When doing database development disk space is not your consideration. Disk space is cheap. The problem is the size of the data table, and how that affects performance. I'm going to use some SQL Server parlance here, because I do not know what backend Blizzard is using (likely Orcale but who knows).
A database stores data in chunks, referred to as pages. The size of the chunks will vary from vendor to vendor. For SQL it is 8k. Whenever you access data, a page is pulled from memory if it cached, or disk if it is not. The number of pages that make up the table directly affects how fast you can access it.
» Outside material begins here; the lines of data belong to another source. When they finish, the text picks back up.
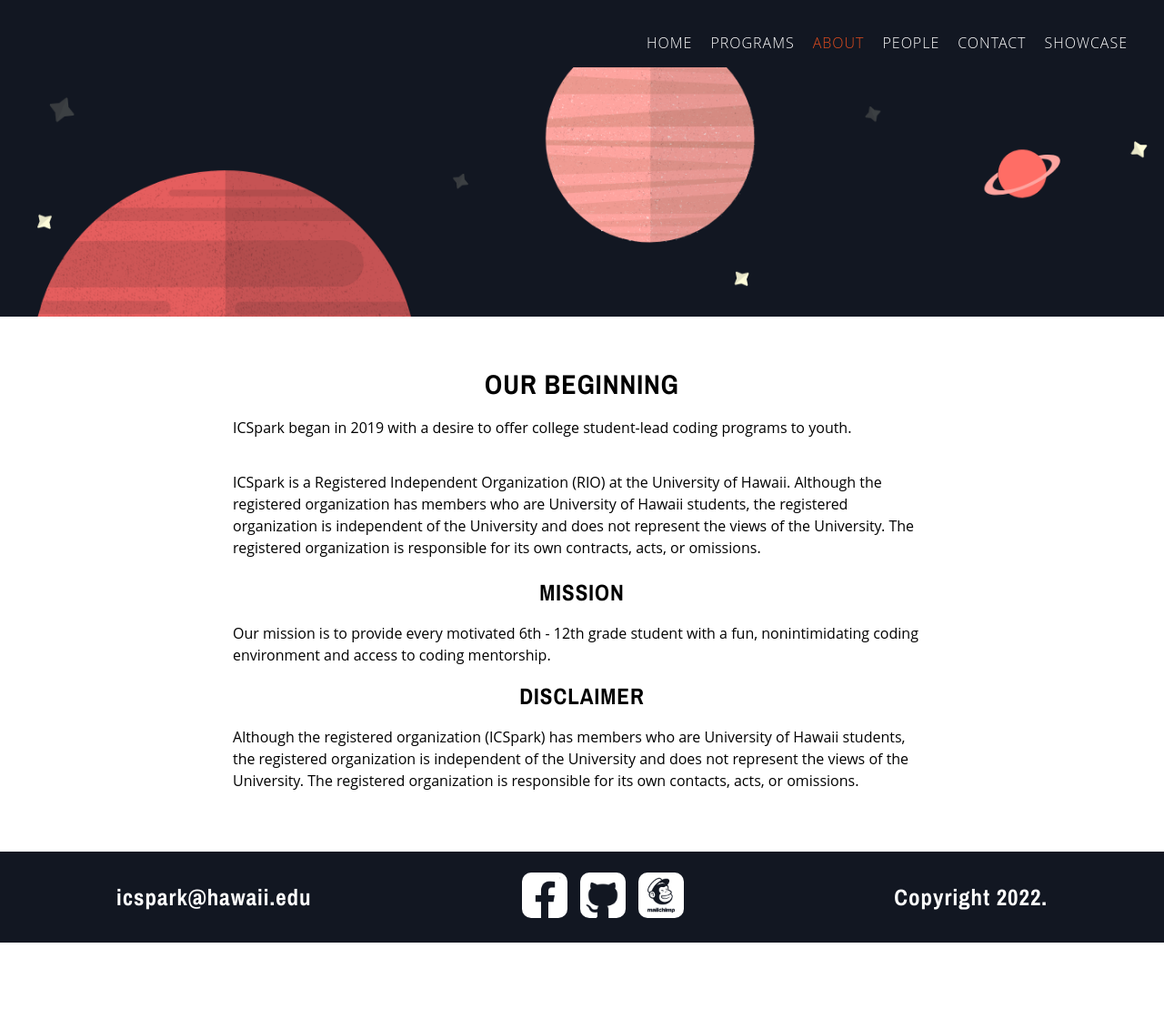
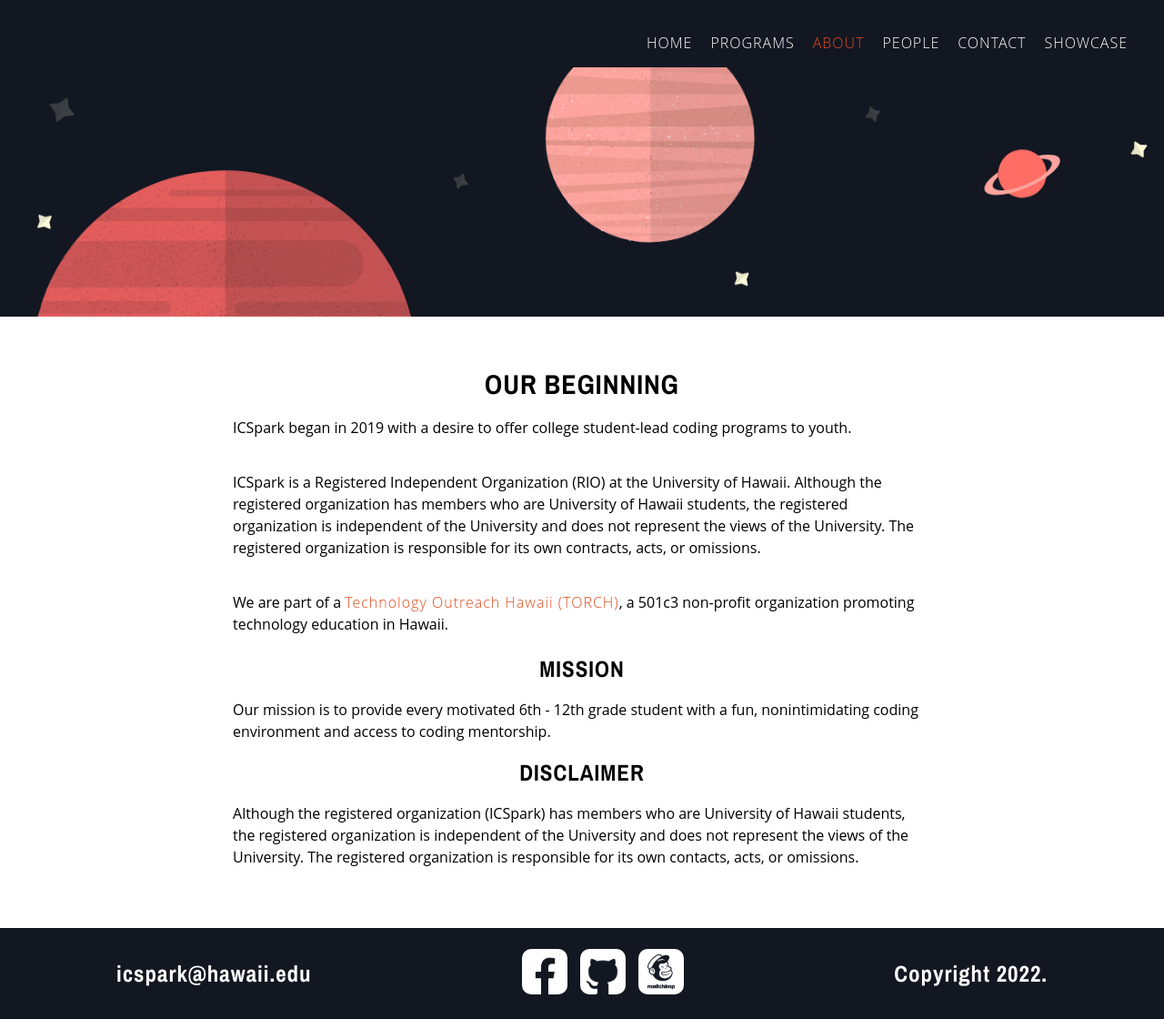
Before and after one commit to ICSpark/website, a Jekyll site: the page built from about.html, in a window 1280 px wide. Shown: the whole page at 91% size. Built offline with Jekyll 4.4.1, drawn with Linux system fonts in a browser that asks for light colours; some web fonts are replaced; before the commit the page ends 1036 px from its top, so only the background shows below that.

Commit message:
Update ICSpark w/ TORCH info

```diff
--- a/_sass/5-templates/_about.scss
+++ b/_sass/5-templates/_about.scss
@@ -15,4 +15,11 @@
         }
       }
     }
+
+    a {
+      color: $yellow;
+      &:hover {
+        color: $yellow;
+      }
+    }
   }
--- a/about.html
+++ b/about.html
@@ -12,6 +12,7 @@ title: About
       <h4>OUR BEGINNING</h4>
       <p>ICSpark began in 2019 with a desire to offer college student-lead coding programs to youth.</p>
       <p>ICSpark is a Registered Independent Organization (RIO) at the University of Hawaii. Although the registered organization has members who are University of Hawaii students, the registered organization is independent of the University and does not represent the views of the University. The registered organization is responsible for its own contracts, acts, or omissions.</p>
+      <p>We are part of a <a target="_blank" href="https://hitorch.org/">Technology Outreach Hawaii (TORCH)</a>, a 501c3 non-profit organization promoting technology education in Hawaii.</p>
     </div>
     <div id="about-content">
       <div id="about">
--- a/programs.html
+++ b/programs.html
@@ -48,13 +48,12 @@ title: Programs
           <div class="program-info-logistics">
             <h4>Try a Workshop and Meet Our Mentors Before Signing Up! </h4>
             <img src="assets/images/programs/2022workshop.jpg" alt="">
-            <p>Students can sign up for an Intro to Web Development workshop on December 19, 21, or 23 from 9:30 am - 11:30 am at the Entrepreneur Sandbox at Kakaako to get a taste of what the ICSpark program will be like before signing up for the course. SIgn up for 1 workshop, as each workshop will feature the same content. Limited seats are available. Registration for this is currently OPEN and will close on December 10, 2022. <b>Students are asked to bring their own laptops to this event.</b> </p>
+            <p>Students can sign up for an Intro to Web Development workshop on December 19, 21, or 23 from 9:30 am - 11:30 am at the Entrepreneur Sandbox at Kakaako to get a taste of what the ICSpark program will be like before signing up for the course. SIgn up for 1 workshop, as each workshop will feature the same content. Limited seats are available. Registration for this is currently OPEN. <b>Students are asked to bring their own laptops to this event.</b> </p>
             <div class="post-center">
               <h5>Intro to Web Development Workshops </h5>
               <p>Entrepreneur Sandbox at Kakaako </p>
               <p>December 19, 21, or 23  </p>
               <p>9:30 am - 11:30 am  </p>
-              <p>Deadline to Register December 10, 2022  </p>
               <a href="https://bit.ly/icsparkw" target="_blank" class="post-link"><button class="post-button">REGISTER HERE</button></a>
             </div>
           </div>
```
Also changed, not shown: 5 other files.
Now, take the example 1024 bytes per row. That is a little under 7 rows per page. Take Blizzard's approach. If they use a lookup table with a character ID and an item ID (seems the most likely approach) that is 124 bytes. Less if they use unsigned 32-bit integer values.
The smaller they keep the rows, the more rows they can fit per data page, which means fewer page reads to fetch the data. It could also mean -- with a sufficiently beefy server -- that most if not all of the data could remain in memory. This is critical, as accessing data in RAM is hundreds if not thousands of times faster than accessing it from disk.
Now, you could index the table, likely clustered on the character ID. But if you have 1024 bytes of data then you start to get frequent page splits. Page splits murder performance. The more rows you can stick in a page, the less likely it will be to split, and the faster read/write operations will perform.
So yeah, sounds easy, but trust me, it ain't. Especially considering this is a game, and any kind of response time greater than one to two seconds is going to be considered a fail.
Edited by Arcana on 8/18/2011 12:22 PM PDT